Fundoplication to correct hiatal hernia has shown to weaken the hiatus and increase the chance of a hernia reoccuring. Manipulative therapies often prove effective in the treatment of hiatal hernia.
Complications include "gas bloat syndrome", dysphagia (trouble swallowing), dumping syndrome, excessive scarring, and rarely, achalasia. The fundoplication can also come undone over time in about 5-10% of cases, leading to recurrence of symptoms. If the symptoms warrant a repeat surgery, the surgeon may use Marlex or another form of artificial mesh to strengthen the connection.
In "gas bloat syndrome", patients report being unable to belch, leading to an accumulation of gas in the stomach or small intestine. This is said to occur in 2-5% of patients, depending on surgical technique, and is commonly believed to be related to the tightness of the "wrap". Most often, gas bloat syndrome is self-limiting within 2 to 4 weeks, but in some it may persist. The offending gas may come from dietary sources, especially carbonated beverages; another suspected cause is involuntary swallowing of air (aerophagia). If gas bloat syndrome occurs postoperatively and does not resolve with time, dietary restrictions, and counselling regarding aerophagia, it may be beneficial to consider treating the condition with an endoscopic balloon dilatation.
Vomiting is often difficult or even impossible with a fundoplication. In some cases, the purpose of this operation is to correct excessive vomiting. However, when its purpose is to reduce gastric reflux, difficulty in vomiting may be an undesired outcome. Initially, vomiting is impossible; however, small amounts of vomit may be produced after the wrap settles over time, and in extreme cases such as alcohol poisoning or food poisoning, the patient may be able to vomit freely.
Other complications include mood changes, joint and spinal chronic pain, vagus nerve damage, gastreoparis, cyclic vomiting syndrome, Schatzkis Ring, re-occurance or emergence of hiatal hernia, food allergies (esp wheat and red meat), IBS, Barrett's Esophagus, and an increased chance of cancer.

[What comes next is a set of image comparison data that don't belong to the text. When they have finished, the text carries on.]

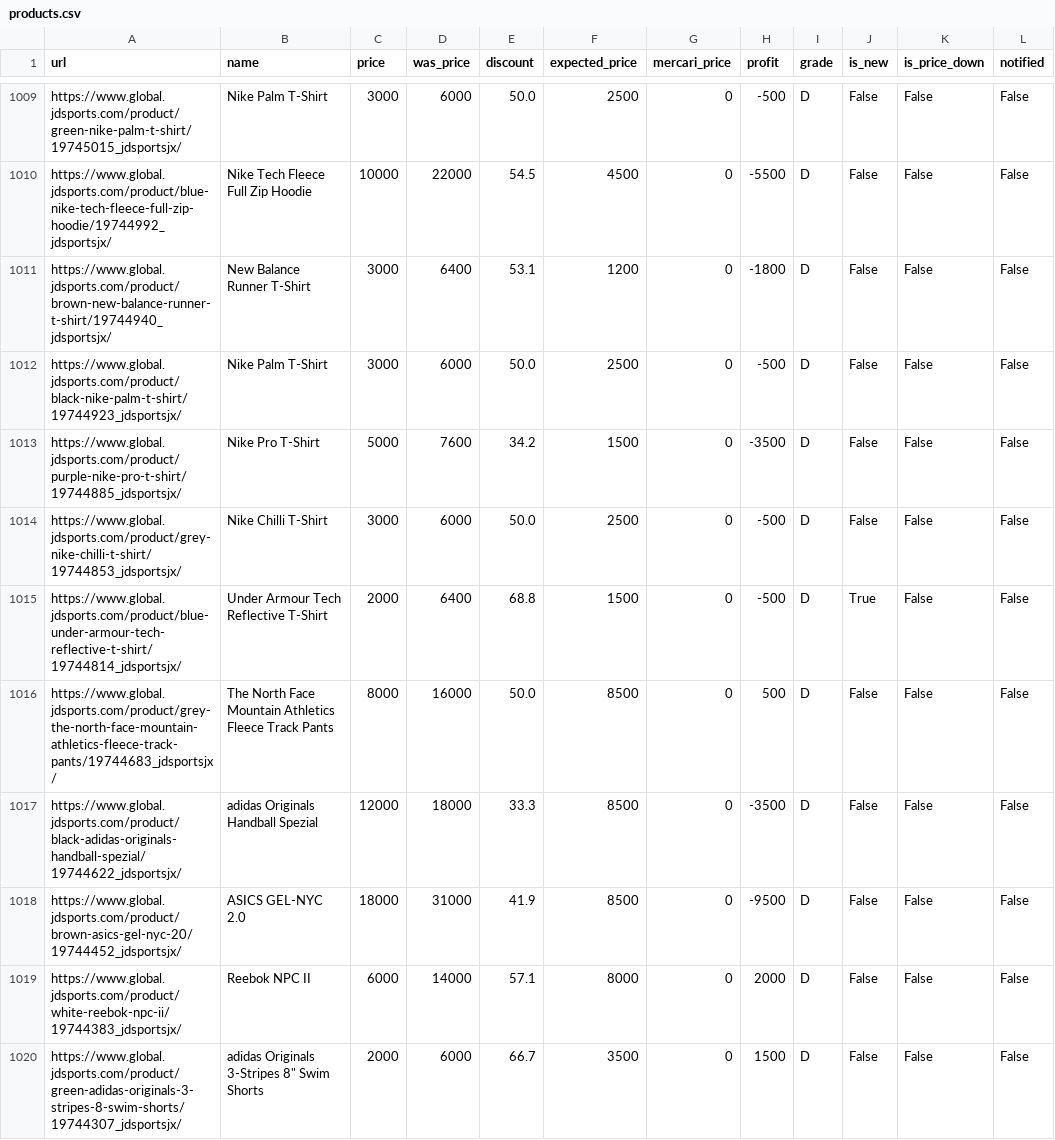
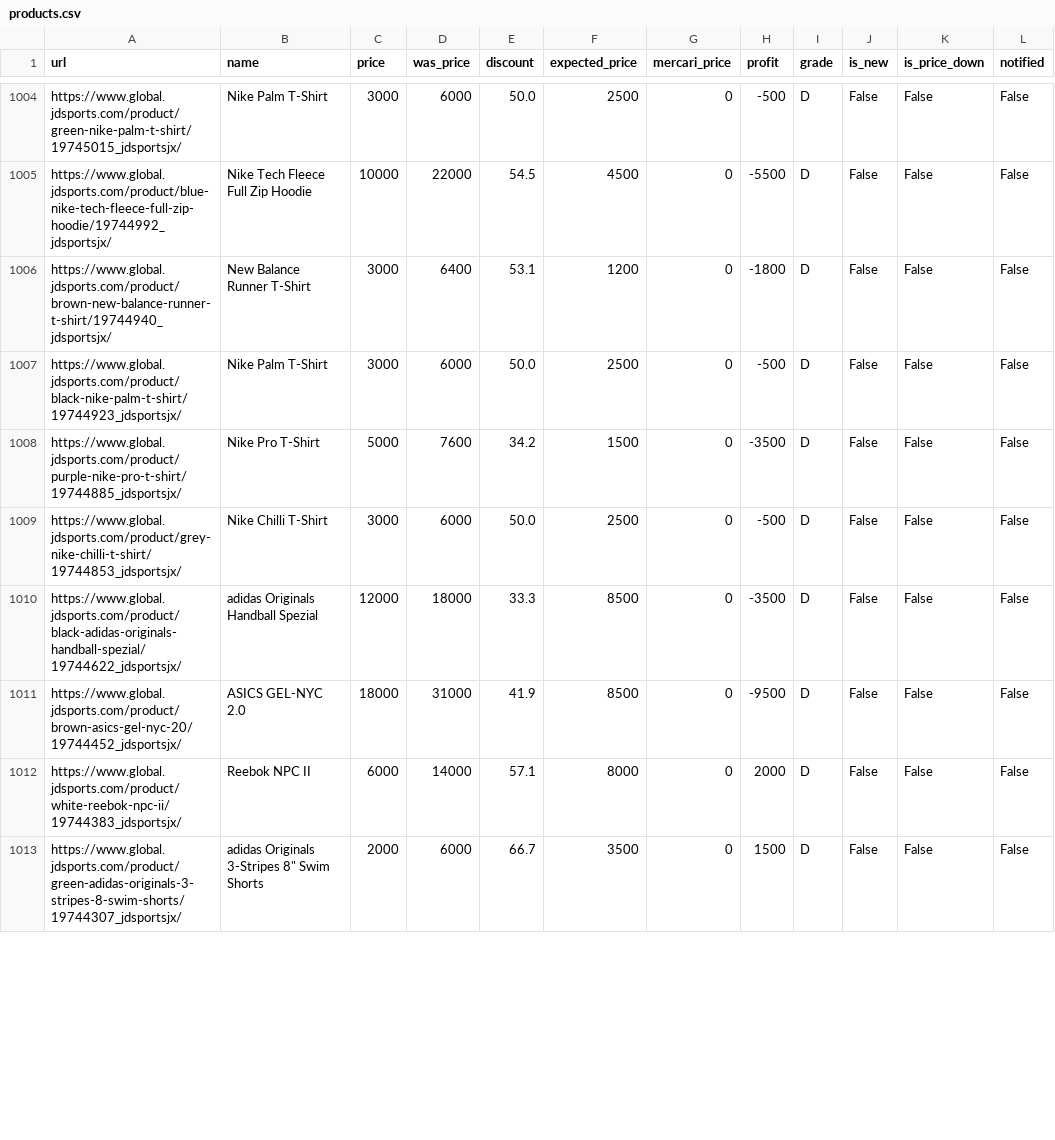
Before and after one commit to stonesidebear/jd-monitor, a CSV file: data/csv/products.csv, drawn as a sheet; only a part is shown, gaps mark what is left out; removed rows and columns are numbered as before the commit, all else as after; the diff covers the shown part only; the diff names each change by its address in the sheet, - before the commit and + after, or states it on an @@ line.

```diff
--- a/data/csv/products.csv
+++ b/data/csv/products.csv
-row 1015: https://www.global.jdsports.com/product/blue-under-armour-tech-reflective-t-shirt/19744814_jdsportsjx/ | Under Armour Tech Reflective T-Shirt | 2000 | 6400 | 68.8 | 1500 | 0 | -500 | D | True | False | False
-row 1016: https://www.global.jdsports.com/product/grey-the-north-face-mountain-athletics-fleece-track-pants/19744683_jdsportsjx/ | The North Face Mountain Athletics Fleece Track Pants | 8000 | 16000 | 50.0 | 8500 | 0 | 500 | D | False | False | False
```
Also changed, not shown: 1 added row, 4 removed rows, 18 moved rows and 18 edited cells elsewhere in this file, 1 other file.
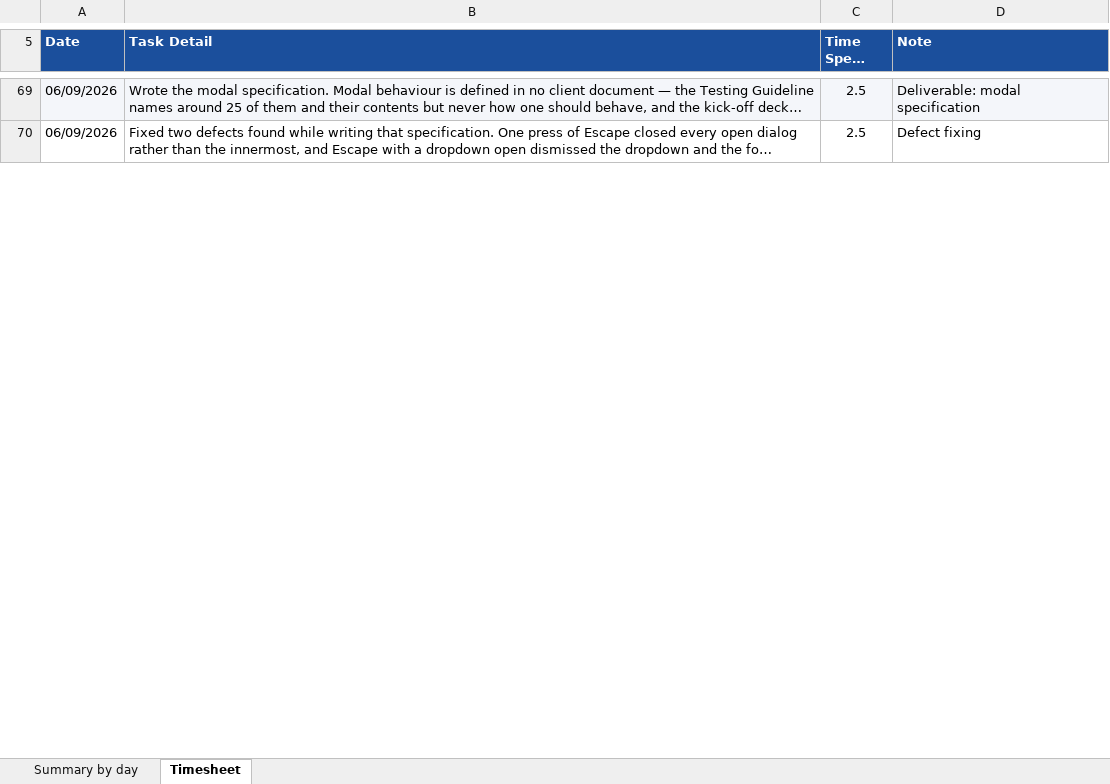
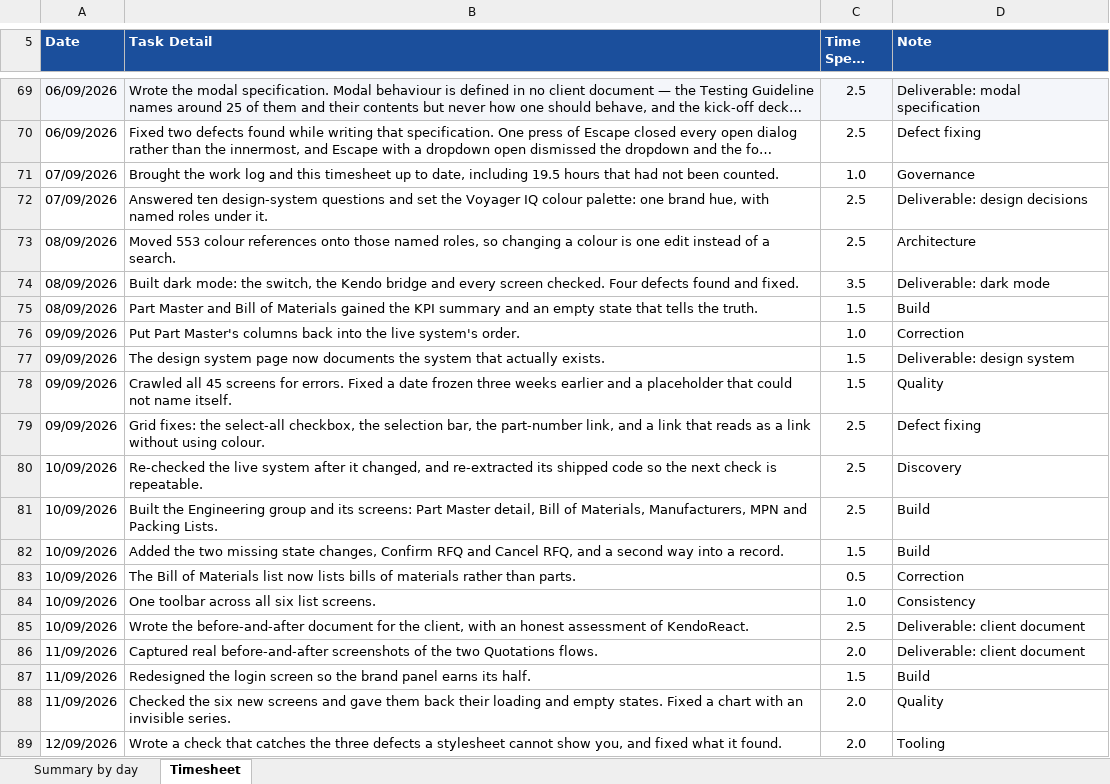
Before and after one commit to BuiDoanKhanhAnPrecioFishbone/ll-poc, an Excel workbook: docs/Voyager-UIUX-Timesheet-Aug2026.xlsx, sheet Timesheet, drawn as a sheet; only a part is shown, gaps mark what is left out; long unchanged cells end in …; values as stored, in another font and other column widths than the file's, no borders; the diff covers the shown part only; the diff names each change by its address in the sheet, - before the commit and + after, or states it on an @@ line.

```diff
--- a/docs/Voyager-UIUX-Timesheet-Aug2026.xlsx (sheet Timesheet)
+++ b/docs/Voyager-UIUX-Timesheet-Aug2026.xlsx (sheet Timesheet)
+row 71: 07/09/2026 | Brought the work log and this timesheet up to date, including 19.5 hours that had not been counted. | 1.0 | Governance
+row 72: 07/09/2026 | Answered ten design-system questions and set the Voyager IQ colour palette: one brand hue, with named roles under it. | 2.5 | Deliverable: design decisions
+row 73: 08/09/2026 | Moved 553 colour references onto those named roles, so changing a colour is one edit instead of a search. | 2.5 | Architecture
+row 74: 08/09/2026 | Built dark mode: the switch, the Kendo bridge and every screen checked. Four defects found and fixed. | 3.5 | Deliverable: dark mode
+row 75: 08/09/2026 | Part Master and Bill of Materials gained the KPI summary and an empty state that tells the truth. | 1.5 | Build
+row 76: 09/09/2026 | Put Part Master's columns back into the live system's order. | 1.0 | Correction
+row 77: 09/09/2026 | The design system page now documents the system that actually exists. | 1.5 | Deliverable: design system
+row 78: 09/09/2026 | Crawled all 45 screens for errors. Fixed a date frozen three weeks earlier and a placeholder that could not name itself. | 1.5 | Quality
+row 79: 09/09/2026 | Grid fixes: the select-all checkbox, the selection bar, the part-number link, and a link that reads as a link without using colour. | 2.5 | Defect fixing
+row 80: 10/09/2026 | Re-checked the live system after it changed, and re-extracted its shipped code so the next check is repeatable. | 2.5 | Discovery
+row 81: 10/09/2026 | Built the Engineering group and its screens: Part Master detail, Bill of Materials, Manufacturers, MPN and Packing Lists. | 2.5 | Build
+row 82: 10/09/2026 | Added the two missing state changes, Confirm RFQ and Cancel RFQ, and a second way into a record. | 1.5 | Build
+row 83: 10/09/2026 | The Bill of Materials list now lists bills of materials rather than parts. | 0.5 | Correction
+row 84: 10/09/2026 | One toolbar across all six list screens. | 1.0 | Consistency
+row 85: 10/09/2026 | Wrote the before-and-after document for the client, with an honest assessment of KendoReact. | 2.5 | Deliverable: client document
+row 86: 11/09/2026 | Captured real before-and-after screenshots of the two Quotations flows. | 2.0 | Deliverable: client document
+row 87: 11/09/2026 | Redesigned the login screen so the brand panel earns its half. | 1.5 | Build
+row 88: 11/09/2026 | Checked the six new screens and gave them back their loading and empty states. Fixed a chart with an invisible series. | 2.0 | Quality
+row 89: 12/09/2026 | Wrote a check that catches the three defects a stylesheet cannot show you, and fixed what it found. | 2.0 | Tooling
```
Also changed, not shown: 15 added rows and 3 edited cells elsewhere in this sheet, sheet Summary by day, 2 other files.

Dr. Rudolph Nissen first performed the procedure in 1955 and published the results of two cases in a 1956 Swiss Medical Weekly. In 1961 he published a more detailed overview of the procedure. Nissen originally called the surgery "gastroplication." The procedure has borne his name since it gained popularity in the 1970's.
PHOTO OF DIAGRAM OF PROCEDURE